The NFL is a tricky league. While teams leave no stone unturned in their search for talent, certain moves within organizations just don’t always turn out as expected. We learned a few things in this weekend’s Wild Card games. Some were obvious, perhaps things we already knew…
Andrew Luck is a special athlete.
The Chargers have the potential to make a Raven-esque run.
Andy Dalton isn’t the answer for the Bengals.
Watching Dalton’s Sunday battle against San Diego, I think we all saw the Bengals’ quarterback in a nutshell. He isn’t the best young quarterback in the game; he isn’t the best in the AFC North; and most importantly, he shouldn’t be Cincinnati’s future.
Think about it… Are the Bengals really ready going to give Andy Dalton a contract extension similar to the one Jay Cutler was dealt? We are talking about a player, who with 48 games under his belt has just a 51.5 QBR (ESPN stat). He’s far from clutch, and the prospect of him getting “elite QB” numbers is absurd.
When you make the playoffs, it doesn’t matter what you do in the regular season. The point is clear—everyone is 0-0 at the start of the postseason. When you get on the big stage, you’re expected to perform. Dalton hasn’t done that. It’s pretty simple.
This isn’t a new idea. It’s been mounting ever since Dalton came into the league. He just isn’t an intelligent quarterback. Can we really pinpoint one area of his game that lacks in skill? No. Just one thing has been incredibly documented since day one—he doesn’t play with smarts.
The decisions he makes are atrocious and if someone like Ryan Fitzpatrick isn’t a starter because of his poor decisions, Dalton could soon find himself in the same boat.

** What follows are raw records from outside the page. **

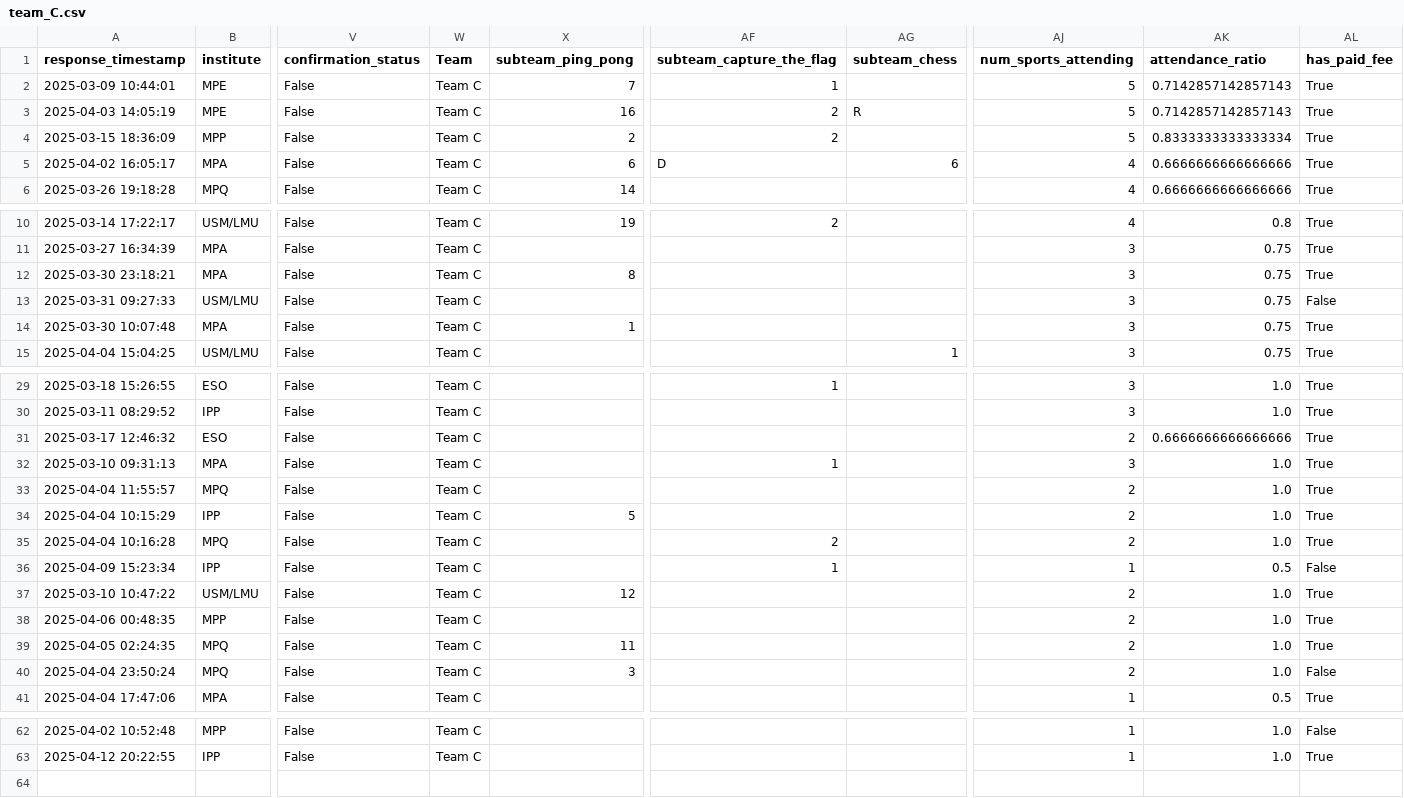
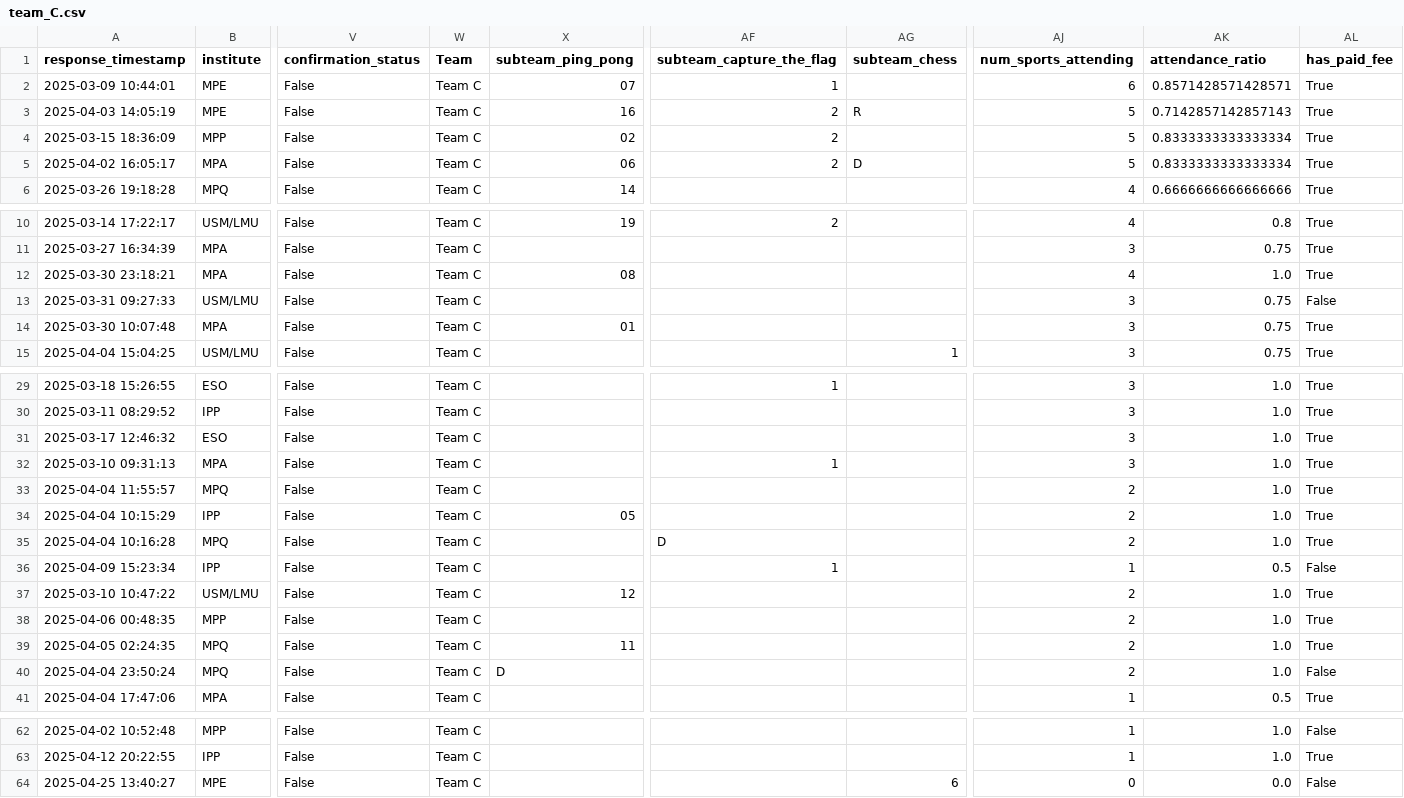
Before and after one commit to FBalzerMPE/imprs_sports_week, a CSV file: data/2025/teams/team_C.csv, drawn as a sheet; only a part is shown, gaps mark what is left out; rows hold the shown columns only; the diff covers the shown part only; the diff names each change by its address in the sheet, - before the commit and + after, or states it on an @@ line.

```diff
--- a/data/2025/teams/team_C.csv
+++ b/data/2025/teams/team_C.csv
-X2 (subteam_ping_pong): 7
+X2 (subteam_ping_pong): 07
-AJ2 (num_sports_attending): 5
+AJ2 (num_sports_attending): 6
-AK2 (attendance_ratio): 0.7142857142857143
+AK2 (attendance_ratio): 0.8571428571428571
-X4 (subteam_ping_pong): 2
+X4 (subteam_ping_pong): 02
-X5 (subteam_ping_pong): 6
+X5 (subteam_ping_pong): 06
-AF5 (subteam_capture_the_flag): D
+AF5 (subteam_capture_the_flag): 2
-AG5 (subteam_chess): 6
+AG5 (subteam_chess): D
-AJ5 (num_sports_attending): 4
+AJ5 (num_sports_attending): 5
-AK5 (attendance_ratio): 0.6666666666666666
+AK5 (attendance_ratio): 0.8333333333333334
-X12 (subteam_ping_pong): 8
+X12 (subteam_ping_pong): 08
-AJ12 (num_sports_attending): 3
+AJ12 (num_sports_attending): 4
-AK12 (attendance_ratio): 0.75
+AK12 (attendance_ratio): 1.0
-X14 (subteam_ping_pong): 1
+X14 (subteam_ping_pong): 01
-AJ31 (num_sports_attending): 2
+AJ31 (num_sports_attending): 3
-AK31 (attendance_ratio): 0.6666666666666666
+AK31 (attendance_ratio): 1.0
-X34 (subteam_ping_pong): 5
+X34 (subteam_ping_pong): 05
-AF35 (subteam_capture_the_flag): 2
+AF35 (subteam_capture_the_flag): D
-X40 (subteam_ping_pong): 3
+X40 (subteam_ping_pong): D
+row 64: 2025-04-25 13:40:27 | MPE | False | Team C |  |  | 6 | 0 | 0.0 | False
```
Also changed, not shown: 2 edited cells elsewhere in this file, data/2025/matches.csv, data/2025/sanitized_responses.csv, 11 other files.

A team like the Bengals should have no problem winning at least one playoff game over the last three years, and they probably would have by now if it weren’t for Dalton’s seven turnovers in those three losses. Remember that 2012 game in Houston? A 44.7 quarterback rating with a 46.7 completion percentage isn’t going to cut it. As Seton O’Connor from The Dan Patrick Show pointed out, Dalton is the Bengals’ all-time leader in playoff turnovers.
This isn’t a brand new trend. Dalton’s four Bowl Games at TCU in college were pretty ugly as well. He only threw two touchdowns in four games with five interceptions.
According to Rotoworld.com, Dalton is due less than $1 million in 2014 before becoming a free agent after next season. What decision will the Bengals make? Do they see how next year turns out? Do they call it quits already? Do they mull over the possibility of firing Marvin Lewis?
There was an article on Yahoo! earlier this week about the possibility of firing Marvin Lewis and moving on from the longtime coach. To be truthful, there’s absolutely no reason why Lewis needs to be canned. Frankly, there’s no reason to even think about it.
Did Lewis turn the ball over three times on Sunday in a game that could have easily been won?
Did Lewis complete just 14 of 30 passes in the Bengals’ 2012 playoff game against Houston?
Did Lewis throw three picks in 2011 against the Texans?
I didn’t think so…
Lewis and his staff brought in Dalton and gave him an arsenal of weapons to work with. If it weren’t for injuries on the defensive side of the football, they might have been a Super Bowl team (barring the Dalton meltdown, of course).
To say that Lewis is to blame for Cincinnati’s struggles is silly. The players are there—the execution by the guy under center is not.
2014 might be “the year” for Dalton. Not many guys have make-or-break seasons in just their fourth season, but I find it hard to believe that the team will keep him around if he fails to win a playoff game for four straight years; meaning that he will press. The pressure will be on more than ever, and the key games will decide who Dalton is as a quarterback.
If I’m in the AFC North, I’m thrilled that the Bengals lost. Guys on the defensive side of the football thrive off of pressure and disrupting the players on the other side of the ball. Trying to be perfect and make big plays, Dalton is going to throw a bit differently in the regular season in 2014. He has no other choice but to make the playoffs. Every game will mean something. If his past games are any indication, the weight of next season’s game might prove to be too much for the young quarterback.
If I’m John Harbaugh and the Ravens, I’m optimistic about the way things are shaping up around the North. Cleveland is going to be young and under another new head coach, Pittsburgh will take next year to develop their young stars into a team (one that could be dangerous in 2015), and Cincinnati has more pressure on them than any other team in the AFC. It might not seem like much, but it only takes one bad decision by Dalton to lose a game…hopefully, one against the Ravens.
Dalton has shown his true colors. He isn’t a clutch quarterback, and barring a monumental run next January, he doesn’t deserve a new contract in 2015. Might that actually favor the Ravens and those around the North?